[Collection entries]
------------------------------------------------------------

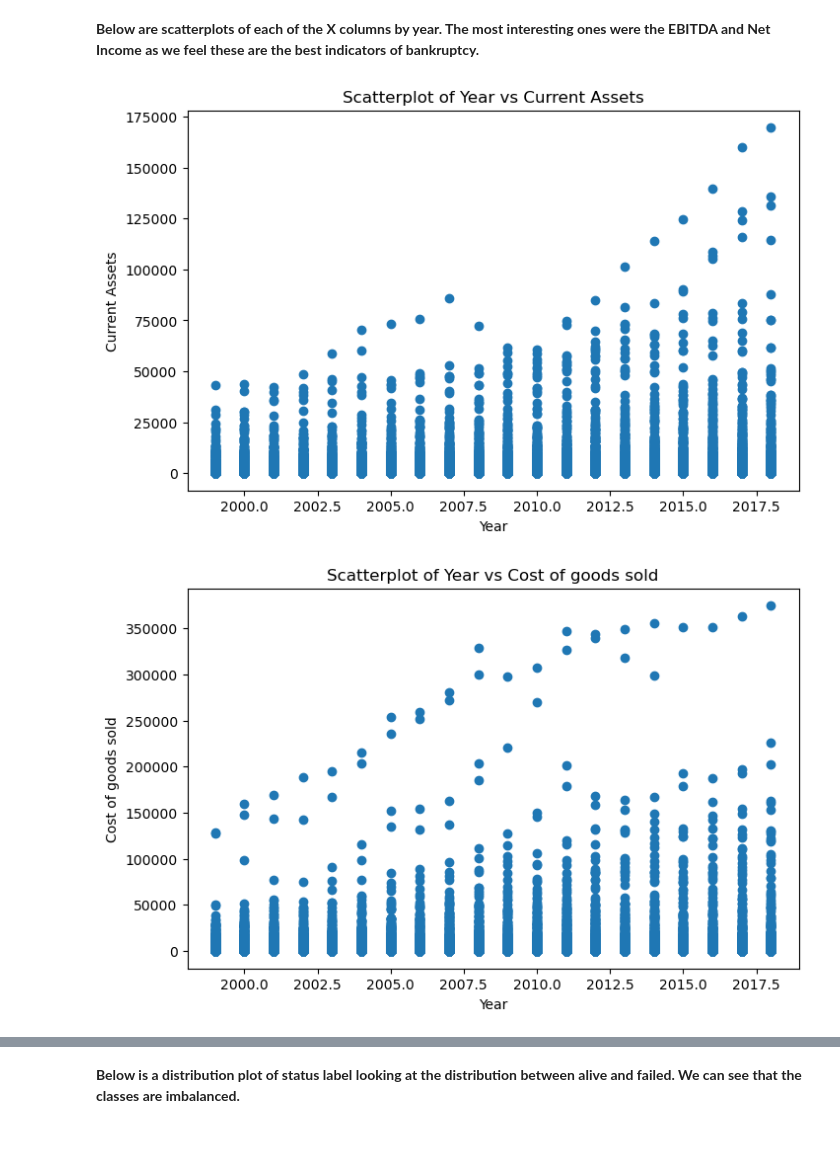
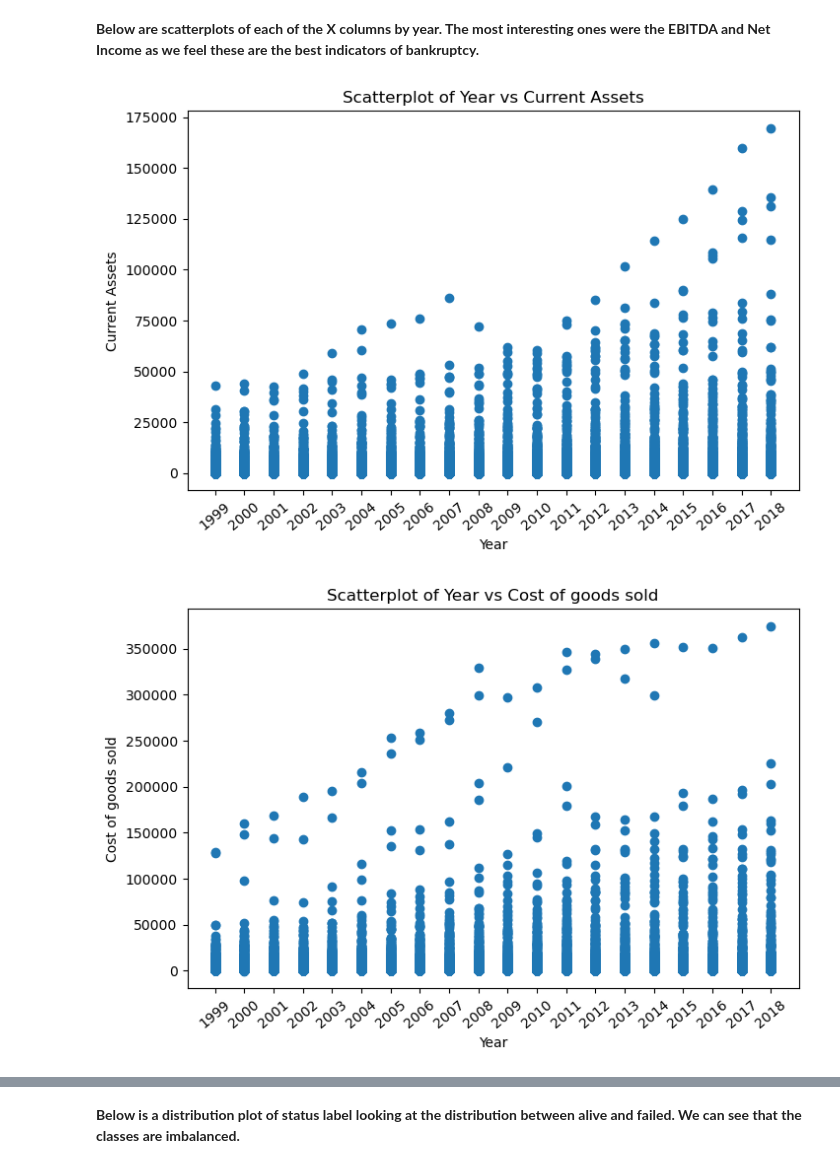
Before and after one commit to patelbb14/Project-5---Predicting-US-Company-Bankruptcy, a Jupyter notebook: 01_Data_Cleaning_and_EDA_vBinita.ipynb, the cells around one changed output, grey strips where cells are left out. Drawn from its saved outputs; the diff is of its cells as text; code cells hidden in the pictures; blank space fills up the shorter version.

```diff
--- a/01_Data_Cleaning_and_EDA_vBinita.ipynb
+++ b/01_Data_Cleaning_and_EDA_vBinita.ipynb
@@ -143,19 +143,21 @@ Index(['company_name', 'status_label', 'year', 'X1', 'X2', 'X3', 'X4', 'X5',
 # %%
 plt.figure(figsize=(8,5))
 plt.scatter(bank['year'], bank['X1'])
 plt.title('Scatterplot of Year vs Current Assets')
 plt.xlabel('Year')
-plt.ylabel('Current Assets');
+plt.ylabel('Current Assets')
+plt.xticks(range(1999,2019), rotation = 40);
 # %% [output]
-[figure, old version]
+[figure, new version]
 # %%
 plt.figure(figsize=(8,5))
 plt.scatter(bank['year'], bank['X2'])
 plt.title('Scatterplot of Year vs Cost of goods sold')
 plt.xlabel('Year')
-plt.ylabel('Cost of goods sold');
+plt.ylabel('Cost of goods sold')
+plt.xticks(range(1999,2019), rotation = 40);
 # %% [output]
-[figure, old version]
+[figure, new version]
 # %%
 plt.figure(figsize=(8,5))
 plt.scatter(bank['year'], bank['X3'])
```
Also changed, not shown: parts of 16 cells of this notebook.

------------------------------------------------------------

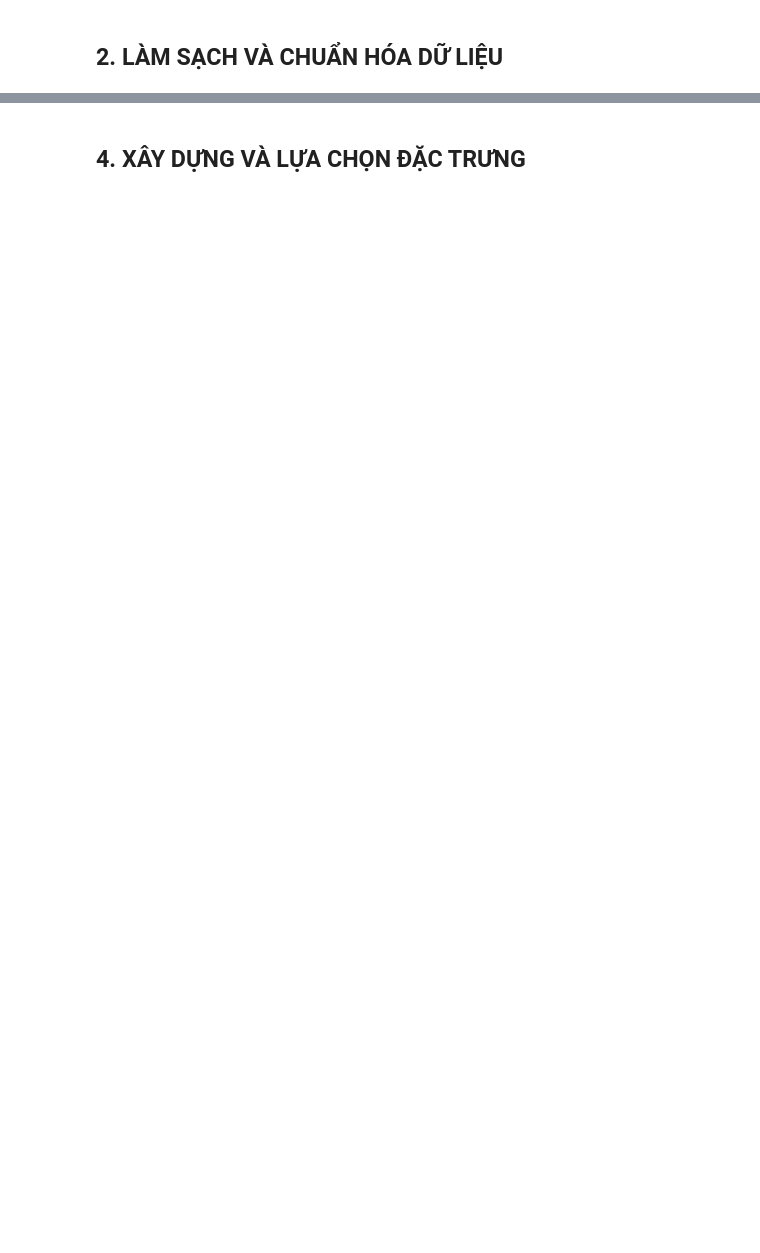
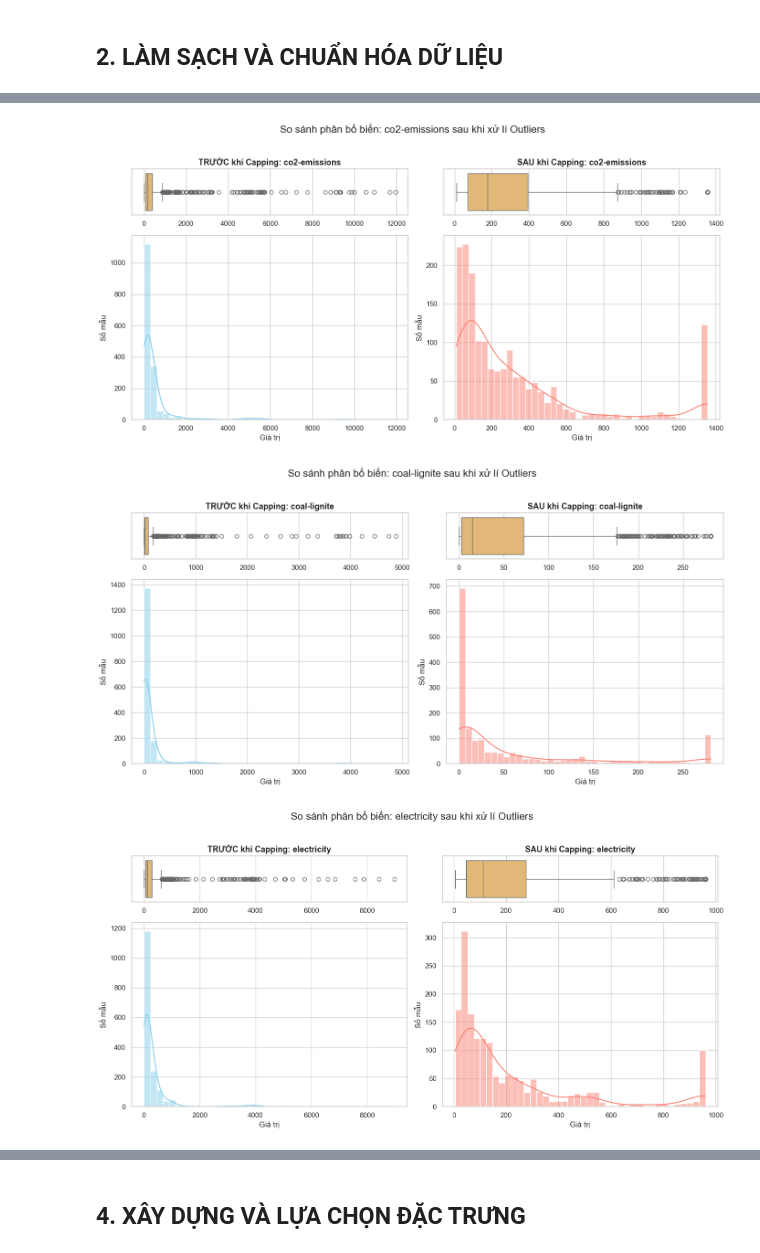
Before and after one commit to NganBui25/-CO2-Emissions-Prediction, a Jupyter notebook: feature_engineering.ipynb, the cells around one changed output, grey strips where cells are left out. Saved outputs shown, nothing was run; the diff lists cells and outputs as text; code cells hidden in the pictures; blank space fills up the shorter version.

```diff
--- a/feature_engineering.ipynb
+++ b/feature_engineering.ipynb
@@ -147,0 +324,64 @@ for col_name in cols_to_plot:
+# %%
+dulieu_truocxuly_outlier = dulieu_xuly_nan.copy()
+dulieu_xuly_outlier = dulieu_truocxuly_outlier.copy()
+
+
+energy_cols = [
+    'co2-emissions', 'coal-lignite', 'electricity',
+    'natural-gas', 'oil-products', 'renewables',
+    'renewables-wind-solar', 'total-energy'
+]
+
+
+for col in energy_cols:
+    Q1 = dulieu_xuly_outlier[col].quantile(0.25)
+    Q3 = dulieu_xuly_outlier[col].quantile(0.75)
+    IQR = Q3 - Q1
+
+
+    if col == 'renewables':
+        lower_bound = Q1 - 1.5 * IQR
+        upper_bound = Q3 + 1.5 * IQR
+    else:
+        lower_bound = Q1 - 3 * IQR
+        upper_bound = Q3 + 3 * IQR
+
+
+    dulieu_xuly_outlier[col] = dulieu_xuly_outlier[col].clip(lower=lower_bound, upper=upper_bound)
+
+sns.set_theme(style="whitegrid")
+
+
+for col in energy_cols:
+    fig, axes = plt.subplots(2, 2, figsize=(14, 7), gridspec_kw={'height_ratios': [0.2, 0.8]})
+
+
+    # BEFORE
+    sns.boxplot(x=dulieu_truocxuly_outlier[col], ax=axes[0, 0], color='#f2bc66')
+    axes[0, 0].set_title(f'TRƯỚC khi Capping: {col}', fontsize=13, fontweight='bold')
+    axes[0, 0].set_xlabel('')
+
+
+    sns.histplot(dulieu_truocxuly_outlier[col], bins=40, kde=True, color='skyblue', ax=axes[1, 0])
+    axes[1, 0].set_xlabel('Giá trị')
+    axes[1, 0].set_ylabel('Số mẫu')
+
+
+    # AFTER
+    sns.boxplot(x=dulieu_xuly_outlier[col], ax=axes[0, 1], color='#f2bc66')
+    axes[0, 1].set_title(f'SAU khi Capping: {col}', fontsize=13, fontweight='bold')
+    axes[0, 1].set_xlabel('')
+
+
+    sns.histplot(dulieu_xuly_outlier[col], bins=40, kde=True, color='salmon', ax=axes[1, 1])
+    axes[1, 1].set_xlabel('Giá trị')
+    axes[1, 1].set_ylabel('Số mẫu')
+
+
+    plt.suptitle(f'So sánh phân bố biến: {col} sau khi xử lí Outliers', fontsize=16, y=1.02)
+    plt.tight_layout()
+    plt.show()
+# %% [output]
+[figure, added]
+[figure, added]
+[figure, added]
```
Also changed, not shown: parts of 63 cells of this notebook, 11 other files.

------------------------------------------------------------

**AIM OF THE TASK**
Go through the records. Copy each line where "shorter" appears.

**WORKED SOLUTION**
Before and after one commit to patelbb14/Project-5---Predicting-US-Company-Bankruptcy, a Jupyter notebook: 01_Data_Cleaning_and_EDA_vBinita.ipynb, the cells around one changed output, grey strips where cells are left out. Drawn from its saved outputs; the diff is of its cells as text; code cells hidden in the pictures; blank space fills up the shorter version.
Before and after one commit to NganBui25/-CO2-Emissions-Prediction, a Jupyter notebook: feature_engineering.ipynb, the cells around one changed output, grey strips where cells are left out. Saved outputs shown, nothing was run; the diff lists cells and outputs as text; code cells hidden in the pictures; blank space fills up the shorter version.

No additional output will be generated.